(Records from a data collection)
════════════════════

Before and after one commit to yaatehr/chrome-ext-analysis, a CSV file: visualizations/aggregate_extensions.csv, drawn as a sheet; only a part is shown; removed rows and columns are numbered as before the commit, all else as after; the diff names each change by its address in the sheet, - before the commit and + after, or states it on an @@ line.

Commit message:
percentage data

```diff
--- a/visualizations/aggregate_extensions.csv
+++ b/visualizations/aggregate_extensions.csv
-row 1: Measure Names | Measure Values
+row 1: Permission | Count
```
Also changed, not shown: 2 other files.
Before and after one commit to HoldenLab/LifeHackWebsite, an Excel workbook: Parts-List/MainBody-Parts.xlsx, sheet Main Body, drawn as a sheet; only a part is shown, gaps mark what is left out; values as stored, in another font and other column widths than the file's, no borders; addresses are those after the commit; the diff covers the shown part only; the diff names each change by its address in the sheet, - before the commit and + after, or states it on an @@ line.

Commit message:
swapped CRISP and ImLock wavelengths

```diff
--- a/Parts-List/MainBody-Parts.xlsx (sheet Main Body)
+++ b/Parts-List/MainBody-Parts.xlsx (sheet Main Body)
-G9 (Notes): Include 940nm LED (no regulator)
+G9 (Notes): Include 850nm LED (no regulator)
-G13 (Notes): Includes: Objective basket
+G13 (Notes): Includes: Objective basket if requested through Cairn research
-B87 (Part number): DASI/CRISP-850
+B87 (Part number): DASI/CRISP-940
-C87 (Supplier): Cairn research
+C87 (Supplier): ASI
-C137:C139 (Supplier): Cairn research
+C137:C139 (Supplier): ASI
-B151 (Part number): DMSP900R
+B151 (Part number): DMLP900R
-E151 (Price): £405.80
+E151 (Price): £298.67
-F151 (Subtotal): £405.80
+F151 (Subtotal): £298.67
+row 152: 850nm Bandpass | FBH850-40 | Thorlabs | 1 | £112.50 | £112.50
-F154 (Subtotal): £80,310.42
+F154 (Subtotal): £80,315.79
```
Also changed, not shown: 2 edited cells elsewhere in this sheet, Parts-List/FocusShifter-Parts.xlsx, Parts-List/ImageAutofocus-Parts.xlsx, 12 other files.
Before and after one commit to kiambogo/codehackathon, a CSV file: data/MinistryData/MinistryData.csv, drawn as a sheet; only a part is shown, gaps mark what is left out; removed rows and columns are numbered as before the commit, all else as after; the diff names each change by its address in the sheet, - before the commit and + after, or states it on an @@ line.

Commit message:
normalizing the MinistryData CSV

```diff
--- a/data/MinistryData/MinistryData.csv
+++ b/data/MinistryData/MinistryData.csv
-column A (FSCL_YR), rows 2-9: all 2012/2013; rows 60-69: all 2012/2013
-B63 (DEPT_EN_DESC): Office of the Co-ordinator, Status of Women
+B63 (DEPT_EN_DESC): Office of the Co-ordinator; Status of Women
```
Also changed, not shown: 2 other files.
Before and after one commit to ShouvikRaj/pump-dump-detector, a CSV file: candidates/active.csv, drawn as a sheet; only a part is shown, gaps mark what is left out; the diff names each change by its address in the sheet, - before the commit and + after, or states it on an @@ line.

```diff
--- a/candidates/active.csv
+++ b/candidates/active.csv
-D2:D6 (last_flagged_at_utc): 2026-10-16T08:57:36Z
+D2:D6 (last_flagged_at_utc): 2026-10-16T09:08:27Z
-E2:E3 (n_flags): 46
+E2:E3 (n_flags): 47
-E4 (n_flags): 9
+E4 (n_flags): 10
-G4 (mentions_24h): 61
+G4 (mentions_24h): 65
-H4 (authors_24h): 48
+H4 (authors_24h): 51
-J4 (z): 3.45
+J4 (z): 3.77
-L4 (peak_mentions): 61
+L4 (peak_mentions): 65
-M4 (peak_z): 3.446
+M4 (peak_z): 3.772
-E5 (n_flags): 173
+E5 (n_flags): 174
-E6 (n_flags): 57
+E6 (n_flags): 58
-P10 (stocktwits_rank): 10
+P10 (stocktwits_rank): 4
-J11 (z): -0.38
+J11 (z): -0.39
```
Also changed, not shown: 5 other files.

════════════════════

## Exercise
Verbatim reproduction of the entries is required.

## Output of the task
Before and after one commit to yaatehr/chrome-ext-analysis, a CSV file: visualizations/aggregate_extensions.csv, drawn as a sheet; only a part is shown; removed rows and columns are numbered as before the commit, all else as after; the diff names each change by its address in the sheet, - before the commit and + after, or states it on an @@ line.

Commit message:
percentage data

```diff
--- a/visualizations/aggregate_extensions.csv
+++ b/visualizations/aggregate_extensions.csv
-row 1: Measure Names | Measure Values
+row 1: Permission | Count
```
Also changed, not shown: 2 other files.
Before and after one commit to HoldenLab/LifeHackWebsite, an Excel workbook: Parts-List/MainBody-Parts.xlsx, sheet Main Body, drawn as a sheet; only a part is shown, gaps mark what is left out; values as stored, in another font and other column widths than the file's, no borders; addresses are those after the commit; the diff covers the shown part only; the diff names each change by its address in the sheet, - before the commit and + after, or states it on an @@ line.

Commit message:
swapped CRISP and ImLock wavelengths

```diff
--- a/Parts-List/MainBody-Parts.xlsx (sheet Main Body)
+++ b/Parts-List/MainBody-Parts.xlsx (sheet Main Body)
-G9 (Notes): Include 940nm LED (no regulator)
+G9 (Notes): Include 850nm LED (no regulator)
-G13 (Notes): Includes: Objective basket
+G13 (Notes): Includes: Objective basket if requested through Cairn research
-B87 (Part number): DASI/CRISP-850
+B87 (Part number): DASI/CRISP-940
-C87 (Supplier): Cairn research
+C87 (Supplier): ASI
-C137:C139 (Supplier): Cairn research
+C137:C139 (Supplier): ASI
-B151 (Part number): DMSP900R
+B151 (Part number): DMLP900R
-E151 (Price): £405.80
+E151 (Price): £298.67
-F151 (Subtotal): £405.80
+F151 (Subtotal): £298.67
+row 152: 850nm Bandpass | FBH850-40 | Thorlabs | 1 | £112.50 | £112.50
-F154 (Subtotal): £80,310.42
+F154 (Subtotal): £80,315.79
```
Also changed, not shown: 2 edited cells elsewhere in this sheet, Parts-List/FocusShifter-Parts.xlsx, Parts-List/ImageAutofocus-Parts.xlsx, 12 other files.
Before and after one commit to kiambogo/codehackathon, a CSV file: data/MinistryData/MinistryData.csv, drawn as a sheet; only a part is shown, gaps mark what is left out; removed rows and columns are numbered as before the commit, all else as after; the diff names each change by its address in the sheet, - before the commit and + after, or states it on an @@ line.

Commit message:
normalizing the MinistryData CSV

```diff
--- a/data/MinistryData/MinistryData.csv
+++ b/data/MinistryData/MinistryData.csv
-column A (FSCL_YR), rows 2-9: all 2012/2013; rows 60-69: all 2012/2013
-B63 (DEPT_EN_DESC): Office of the Co-ordinator, Status of Women
+B63 (DEPT_EN_DESC): Office of the Co-ordinator; Status of Women
```
Also changed, not shown: 2 other files.
Before and after one commit to ShouvikRaj/pump-dump-detector, a CSV file: candidates/active.csv, drawn as a sheet; only a part is shown, gaps mark what is left out; the diff names each change by its address in the sheet, - before the commit and + after, or states it on an @@ line.

```diff
--- a/candidates/active.csv
+++ b/candidates/active.csv
-D2:D6 (last_flagged_at_utc): 2026-10-16T08:57:36Z
+D2:D6 (last_flagged_at_utc): 2026-10-16T09:08:27Z
-E2:E3 (n_flags): 46
+E2:E3 (n_flags): 47
-E4 (n_flags): 9
+E4 (n_flags): 10
-G4 (mentions_24h): 61
+G4 (mentions_24h): 65
-H4 (authors_24h): 48
+H4 (authors_24h): 51
-J4 (z): 3.45
+J4 (z): 3.77
-L4 (peak_mentions): 61
+L4 (peak_mentions): 65
-M4 (peak_z): 3.446
+M4 (peak_z): 3.772
-E5 (n_flags): 173
+E5 (n_flags): 174
-E6 (n_flags): 57
+E6 (n_flags): 58
-P10 (stocktwits_rank): 10
+P10 (stocktwits_rank): 4
-J11 (z): -0.38
+J11 (z): -0.39
```
Also changed, not shown: 5 other files.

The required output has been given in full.